- Usage and Abusage by Eric Partridge
Books and general interest
- The Chicago Manual of Style; University of Chicago Press; ISBN 0-226-10403-6 (15th edition, hardcover, 2003). Margaret Mahan wrote the preface, but is not credited as editor.
- Janice Walker and Todd Taylor The Columbia Guide to Online Style; Columbia University Press ISBN 0231107897 (paperback, 1998) and ISBN 0231107889 (hardback, 1998)
- Associated Press Stylebook: self-indexed; the foremost guide to newspaper style in the United States.
- The New York Times Manual of Style and Usage: The Official Style Guide Used by the Writers and Editors of the World's Most Authoritative Newspaper revised edition. Allan M. Siegal and William G. Connolly. New York: Times Books, 1999. ISBN 0812963881. Self-indexed.
- Wall Street Journal style guide
- ACS Style Guide: style for scientific papers published in journals of the American Chemical Society
- American Medical Association Manual of Style: style for medical papers published in journals of the American Medical Association
- styleAPA Style: academic style for the social sciences by the American Psychological Association
- American Sociological Association Style Guide: academic style for the social sciences by the American Sociological Association
- Scientific Style and Format: The CBE Manual for Authors, Editors, and Publishers: style for scientific papers published by the Council of Science Editors, a group formerly known as the Council of Biology Editors
- The Chicago Manual of Style: mostly publishing conventions; judging by Amazon's sales figures, this is the most commonly used American English style guide.
- MHRA Style Guide: academic style for the arts and humanities published by the Modern Humanities Research Association; available for free download (see article); based in the United Kingdom
- MLA Handbook for Writers of Research Papers: academic style for the arts and humanities by the Modern Language Association of America

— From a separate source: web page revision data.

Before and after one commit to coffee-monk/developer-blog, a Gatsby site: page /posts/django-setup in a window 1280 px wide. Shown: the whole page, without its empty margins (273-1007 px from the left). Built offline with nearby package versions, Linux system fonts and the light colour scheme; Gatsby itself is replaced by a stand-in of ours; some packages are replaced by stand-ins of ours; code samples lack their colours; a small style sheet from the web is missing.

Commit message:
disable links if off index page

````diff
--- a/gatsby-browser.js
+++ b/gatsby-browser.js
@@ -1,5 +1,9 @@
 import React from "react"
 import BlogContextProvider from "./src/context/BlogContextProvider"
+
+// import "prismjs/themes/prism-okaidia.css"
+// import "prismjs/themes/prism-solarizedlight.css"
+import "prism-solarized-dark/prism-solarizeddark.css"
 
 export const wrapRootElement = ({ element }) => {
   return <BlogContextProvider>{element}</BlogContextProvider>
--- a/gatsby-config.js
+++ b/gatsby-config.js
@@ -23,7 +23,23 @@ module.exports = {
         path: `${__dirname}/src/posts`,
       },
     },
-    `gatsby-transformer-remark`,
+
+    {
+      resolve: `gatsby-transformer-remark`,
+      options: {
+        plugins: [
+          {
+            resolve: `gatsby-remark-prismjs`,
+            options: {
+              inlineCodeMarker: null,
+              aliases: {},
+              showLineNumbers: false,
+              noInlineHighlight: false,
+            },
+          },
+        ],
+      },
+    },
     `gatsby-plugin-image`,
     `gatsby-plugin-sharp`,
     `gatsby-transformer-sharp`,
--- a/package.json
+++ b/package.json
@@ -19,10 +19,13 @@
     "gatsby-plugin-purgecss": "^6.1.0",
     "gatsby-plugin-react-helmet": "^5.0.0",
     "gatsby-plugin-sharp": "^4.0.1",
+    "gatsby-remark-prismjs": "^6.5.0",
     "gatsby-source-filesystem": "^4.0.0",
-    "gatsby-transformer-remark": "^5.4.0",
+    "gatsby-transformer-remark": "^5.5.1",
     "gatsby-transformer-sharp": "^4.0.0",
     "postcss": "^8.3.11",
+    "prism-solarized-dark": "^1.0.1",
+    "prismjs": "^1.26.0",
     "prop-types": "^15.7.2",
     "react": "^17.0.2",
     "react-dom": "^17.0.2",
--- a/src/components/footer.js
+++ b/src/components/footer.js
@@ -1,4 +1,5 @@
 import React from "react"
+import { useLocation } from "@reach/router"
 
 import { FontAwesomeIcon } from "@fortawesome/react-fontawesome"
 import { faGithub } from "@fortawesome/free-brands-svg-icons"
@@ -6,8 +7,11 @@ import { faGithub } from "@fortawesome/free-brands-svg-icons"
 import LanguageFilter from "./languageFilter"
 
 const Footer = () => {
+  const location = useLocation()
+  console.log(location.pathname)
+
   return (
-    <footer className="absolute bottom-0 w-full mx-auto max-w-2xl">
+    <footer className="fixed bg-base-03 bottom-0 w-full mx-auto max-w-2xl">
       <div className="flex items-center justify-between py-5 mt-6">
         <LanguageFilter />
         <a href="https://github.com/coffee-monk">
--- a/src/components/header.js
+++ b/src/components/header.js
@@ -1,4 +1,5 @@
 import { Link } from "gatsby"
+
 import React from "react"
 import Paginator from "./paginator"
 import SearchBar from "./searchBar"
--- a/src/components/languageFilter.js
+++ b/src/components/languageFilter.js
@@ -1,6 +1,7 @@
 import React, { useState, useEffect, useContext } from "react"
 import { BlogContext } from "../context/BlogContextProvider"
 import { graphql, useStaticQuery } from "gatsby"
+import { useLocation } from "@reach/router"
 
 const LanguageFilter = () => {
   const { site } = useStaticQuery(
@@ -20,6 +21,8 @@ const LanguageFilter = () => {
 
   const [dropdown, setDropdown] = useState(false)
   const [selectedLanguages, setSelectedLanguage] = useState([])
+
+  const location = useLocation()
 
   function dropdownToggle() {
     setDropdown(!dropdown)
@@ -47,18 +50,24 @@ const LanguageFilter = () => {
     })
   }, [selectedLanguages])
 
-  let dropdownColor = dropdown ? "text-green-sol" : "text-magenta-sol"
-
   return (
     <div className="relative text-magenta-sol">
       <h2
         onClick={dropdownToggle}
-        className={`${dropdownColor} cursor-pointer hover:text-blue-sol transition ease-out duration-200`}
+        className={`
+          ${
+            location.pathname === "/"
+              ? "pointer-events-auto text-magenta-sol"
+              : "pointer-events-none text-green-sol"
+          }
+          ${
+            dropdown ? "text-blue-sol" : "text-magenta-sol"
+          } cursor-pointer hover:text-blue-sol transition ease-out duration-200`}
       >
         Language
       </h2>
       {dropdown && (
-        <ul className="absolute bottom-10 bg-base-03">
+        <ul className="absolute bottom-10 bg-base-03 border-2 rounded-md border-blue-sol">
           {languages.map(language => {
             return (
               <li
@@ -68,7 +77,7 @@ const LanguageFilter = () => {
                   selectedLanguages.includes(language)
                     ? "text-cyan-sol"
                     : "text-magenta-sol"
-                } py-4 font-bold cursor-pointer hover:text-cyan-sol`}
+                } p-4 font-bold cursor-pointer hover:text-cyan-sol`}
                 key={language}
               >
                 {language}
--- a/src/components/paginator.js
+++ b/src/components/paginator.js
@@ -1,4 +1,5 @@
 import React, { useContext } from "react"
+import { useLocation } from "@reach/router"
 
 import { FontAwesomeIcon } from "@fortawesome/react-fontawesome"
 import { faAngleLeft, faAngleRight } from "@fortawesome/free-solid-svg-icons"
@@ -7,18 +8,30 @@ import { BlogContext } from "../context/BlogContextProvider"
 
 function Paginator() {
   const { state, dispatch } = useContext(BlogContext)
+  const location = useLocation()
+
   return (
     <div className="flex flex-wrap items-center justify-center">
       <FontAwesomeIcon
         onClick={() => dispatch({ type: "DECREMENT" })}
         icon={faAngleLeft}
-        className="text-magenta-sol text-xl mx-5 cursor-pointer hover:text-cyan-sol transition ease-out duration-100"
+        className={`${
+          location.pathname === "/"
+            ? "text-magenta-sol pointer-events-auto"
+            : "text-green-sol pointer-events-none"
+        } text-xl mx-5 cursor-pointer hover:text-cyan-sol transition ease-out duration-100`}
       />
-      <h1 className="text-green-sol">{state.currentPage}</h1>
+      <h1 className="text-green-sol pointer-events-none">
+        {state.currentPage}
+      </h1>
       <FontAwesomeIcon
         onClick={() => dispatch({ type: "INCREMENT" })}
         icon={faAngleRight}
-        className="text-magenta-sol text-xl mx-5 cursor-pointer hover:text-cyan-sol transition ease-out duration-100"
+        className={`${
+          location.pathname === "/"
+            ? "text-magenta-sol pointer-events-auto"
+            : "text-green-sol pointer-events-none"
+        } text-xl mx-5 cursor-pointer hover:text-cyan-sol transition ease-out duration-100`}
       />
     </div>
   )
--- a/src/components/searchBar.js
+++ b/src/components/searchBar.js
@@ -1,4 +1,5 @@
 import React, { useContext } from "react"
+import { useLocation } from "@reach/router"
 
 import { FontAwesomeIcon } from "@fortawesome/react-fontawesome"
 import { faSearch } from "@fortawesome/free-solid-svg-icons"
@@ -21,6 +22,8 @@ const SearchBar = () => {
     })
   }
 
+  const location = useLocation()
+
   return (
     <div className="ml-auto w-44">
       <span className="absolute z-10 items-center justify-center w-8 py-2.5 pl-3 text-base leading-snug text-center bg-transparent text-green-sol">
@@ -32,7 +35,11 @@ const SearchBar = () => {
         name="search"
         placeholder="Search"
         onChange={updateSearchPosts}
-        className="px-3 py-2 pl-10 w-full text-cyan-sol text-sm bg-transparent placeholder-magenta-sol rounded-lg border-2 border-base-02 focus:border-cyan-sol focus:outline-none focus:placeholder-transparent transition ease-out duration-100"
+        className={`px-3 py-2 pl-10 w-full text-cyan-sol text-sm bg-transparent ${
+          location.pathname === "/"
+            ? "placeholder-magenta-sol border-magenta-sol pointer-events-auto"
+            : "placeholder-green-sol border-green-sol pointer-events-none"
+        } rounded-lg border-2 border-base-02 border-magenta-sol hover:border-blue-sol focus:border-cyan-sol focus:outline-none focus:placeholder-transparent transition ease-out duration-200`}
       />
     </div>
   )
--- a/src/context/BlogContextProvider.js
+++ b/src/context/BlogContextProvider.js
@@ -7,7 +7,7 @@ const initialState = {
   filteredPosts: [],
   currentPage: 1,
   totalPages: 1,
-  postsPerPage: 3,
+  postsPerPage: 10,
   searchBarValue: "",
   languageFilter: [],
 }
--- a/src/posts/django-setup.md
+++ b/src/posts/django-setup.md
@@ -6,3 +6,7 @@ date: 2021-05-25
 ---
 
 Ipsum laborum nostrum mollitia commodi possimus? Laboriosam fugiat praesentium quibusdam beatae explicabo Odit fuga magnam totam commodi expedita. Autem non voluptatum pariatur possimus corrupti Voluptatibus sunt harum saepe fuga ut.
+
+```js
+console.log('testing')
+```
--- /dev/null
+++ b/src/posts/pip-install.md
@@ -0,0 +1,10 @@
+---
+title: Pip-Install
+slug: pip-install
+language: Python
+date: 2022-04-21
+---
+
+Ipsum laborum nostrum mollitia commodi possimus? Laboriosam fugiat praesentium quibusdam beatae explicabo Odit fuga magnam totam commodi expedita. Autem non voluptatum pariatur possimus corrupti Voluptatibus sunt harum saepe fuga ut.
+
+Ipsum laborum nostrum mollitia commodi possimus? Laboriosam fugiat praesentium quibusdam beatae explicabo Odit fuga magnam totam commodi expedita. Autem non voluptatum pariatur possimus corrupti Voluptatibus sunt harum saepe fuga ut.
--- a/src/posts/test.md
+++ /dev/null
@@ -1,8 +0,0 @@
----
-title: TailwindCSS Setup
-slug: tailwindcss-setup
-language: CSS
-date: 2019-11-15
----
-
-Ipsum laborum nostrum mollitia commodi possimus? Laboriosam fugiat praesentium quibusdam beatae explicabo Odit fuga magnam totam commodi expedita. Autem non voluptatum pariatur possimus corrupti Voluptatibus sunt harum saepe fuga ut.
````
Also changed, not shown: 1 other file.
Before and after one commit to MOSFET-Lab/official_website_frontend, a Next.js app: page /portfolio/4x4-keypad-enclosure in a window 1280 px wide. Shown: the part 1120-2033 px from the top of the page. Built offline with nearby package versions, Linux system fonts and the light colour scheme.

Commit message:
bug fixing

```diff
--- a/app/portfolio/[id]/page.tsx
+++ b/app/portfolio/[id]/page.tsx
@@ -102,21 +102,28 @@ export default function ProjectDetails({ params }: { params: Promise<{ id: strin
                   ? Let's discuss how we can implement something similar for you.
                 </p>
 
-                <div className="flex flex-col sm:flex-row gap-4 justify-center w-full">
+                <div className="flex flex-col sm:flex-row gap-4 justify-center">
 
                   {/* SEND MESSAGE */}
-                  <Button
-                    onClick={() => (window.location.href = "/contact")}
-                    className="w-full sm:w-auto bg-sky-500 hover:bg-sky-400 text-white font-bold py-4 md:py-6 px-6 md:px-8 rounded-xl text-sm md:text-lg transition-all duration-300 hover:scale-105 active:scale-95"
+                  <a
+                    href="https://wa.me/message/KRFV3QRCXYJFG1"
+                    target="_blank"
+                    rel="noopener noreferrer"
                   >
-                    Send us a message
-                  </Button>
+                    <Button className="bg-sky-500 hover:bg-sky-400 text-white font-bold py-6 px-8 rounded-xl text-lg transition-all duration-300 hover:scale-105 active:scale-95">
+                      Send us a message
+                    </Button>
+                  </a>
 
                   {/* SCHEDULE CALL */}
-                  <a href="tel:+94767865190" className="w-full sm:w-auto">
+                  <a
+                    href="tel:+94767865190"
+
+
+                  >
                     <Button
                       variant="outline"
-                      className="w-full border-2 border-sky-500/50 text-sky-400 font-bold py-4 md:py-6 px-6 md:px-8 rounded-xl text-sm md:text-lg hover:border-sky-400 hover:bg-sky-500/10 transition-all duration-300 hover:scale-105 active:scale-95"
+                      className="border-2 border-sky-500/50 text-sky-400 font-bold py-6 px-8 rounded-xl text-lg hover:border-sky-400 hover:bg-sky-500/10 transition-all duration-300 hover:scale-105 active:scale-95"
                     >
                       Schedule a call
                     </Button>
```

- "Turabian": popular name for a widely used academic style guide based on the Chicago Manual
- Words into Type: publishing conventions, less scholarly, more accessible than the Chicago Manual
- English writing style
- Disputed usage
- House style
- Prescription and description
- Wikipedia:Manual of Style
- Design style guide information, by Ron Reason, United States
- The Economist's style guide, United Kingdom
- Government Printing Office Style Manual, United States
- The Guardian's style guide
- The Times's style guide, United Kingdom
- The University of Memphis list of Style Manuals & Guides, United States
- The Slot, by Bill Walsh; United States
- stylebook advice: Tips on creating, revising and using style guides; report from a conference session by the American Copy Editors Society
- Style Matters: What the AP Isn't Telling You, research on style guides by Beth Hughes, United States
- Yale Style Manual (for web pages), United States